Colonel W. HOFFMAN, Sandusky, Ohio:
Herewith I send you a copy of letter* this day written Secretary Stanton. I would be glad to be advised as to the continuance of this prison here. When shall I have the pleasure of seeing you?
Very truly, yours,
SAINT LOUIS, March 16, 1862.
Governor RICHARD YATES, Springfield:
Arrange as soon as possible to remove all prisoners of war from Springfield to Chicago. This will be shown to the quartermaster as his authority to provide transportation.
H. W. HALLECK,
OFFICE COMMISSARY-GENERAL OF PRISONERS,
Sandusky, Ohio, March 16, 1862.
Hdqrs. Department of the Mississippi Saint Louis, Mo.
SIR: I am directed by the Quartermaster-General to confer with General Halleck in relation to ordering prisoners of war to the depot near this city.
The depot can receive at once 250 officers and 700 or 800 enlisted men. The [plan] of the work contemplates a large expansion and steps are being taken to increase the accommodation sufficiently to provide for several thousand. Four buildings were put up especially for officers and prisoners of state, being made up of small rooms for four or five persons and they would not be convenient for soldiers.
The prisoners at Lafayette, Ind., are in a pork house, a very unsuitable place and much crowded, from which they should be removed imediately. There are 700 to 800 of them and I recommend that they be sent here.
Very respectfully, your obedient servant,
Lieutenant Colonel Eighth Infantry, Commissary-General of Prisoners.
Springfield, March 17, 1862.
Major General H. W. HALLECK, Saint Louis.

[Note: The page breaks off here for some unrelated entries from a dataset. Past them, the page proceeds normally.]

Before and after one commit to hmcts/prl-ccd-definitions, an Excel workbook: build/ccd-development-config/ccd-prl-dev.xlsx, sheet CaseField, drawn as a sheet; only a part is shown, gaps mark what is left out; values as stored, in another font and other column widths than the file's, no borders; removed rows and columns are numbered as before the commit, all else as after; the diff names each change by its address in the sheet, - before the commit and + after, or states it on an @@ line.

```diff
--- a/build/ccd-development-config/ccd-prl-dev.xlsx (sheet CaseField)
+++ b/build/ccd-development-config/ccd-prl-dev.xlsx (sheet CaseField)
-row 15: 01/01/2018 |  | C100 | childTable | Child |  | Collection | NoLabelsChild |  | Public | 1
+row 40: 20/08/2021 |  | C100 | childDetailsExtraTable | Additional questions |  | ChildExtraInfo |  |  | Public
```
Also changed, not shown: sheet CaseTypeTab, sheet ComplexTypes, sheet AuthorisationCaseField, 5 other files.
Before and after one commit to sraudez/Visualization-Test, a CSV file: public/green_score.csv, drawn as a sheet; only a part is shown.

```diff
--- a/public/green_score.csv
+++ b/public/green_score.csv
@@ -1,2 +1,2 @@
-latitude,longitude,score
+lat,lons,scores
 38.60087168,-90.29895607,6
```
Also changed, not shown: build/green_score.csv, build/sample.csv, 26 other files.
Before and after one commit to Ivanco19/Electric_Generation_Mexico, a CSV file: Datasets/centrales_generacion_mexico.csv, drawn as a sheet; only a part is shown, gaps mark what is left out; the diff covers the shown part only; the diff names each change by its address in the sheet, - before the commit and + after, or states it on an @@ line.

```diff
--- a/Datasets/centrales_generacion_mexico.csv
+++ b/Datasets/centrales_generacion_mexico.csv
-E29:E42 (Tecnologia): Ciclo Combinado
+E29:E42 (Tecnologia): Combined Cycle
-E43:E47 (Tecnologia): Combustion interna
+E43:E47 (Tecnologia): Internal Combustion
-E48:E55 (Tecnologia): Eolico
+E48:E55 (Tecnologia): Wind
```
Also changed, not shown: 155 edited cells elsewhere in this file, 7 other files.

GENERAL: The commissioners appointed to examine prisoners of war arrived here this morning, and from intimations from them I infer that it is possible many of them will be released before long. There are at Chicago, 5,500 and here 1,847, making a total of 7,347. It has been suggested that you will probably send more prisoners to this State in a few days. If this be so there will not be room at Camp Douglas, Chicago, for more than are now there and those now here, and if it is likely that you will soon send 1,000 or 2,000 more to this State it is suggested that they better be sent directly to Chicago and those now here remain. Colonel Mulligan reports of his regiment in Camp Douglas there are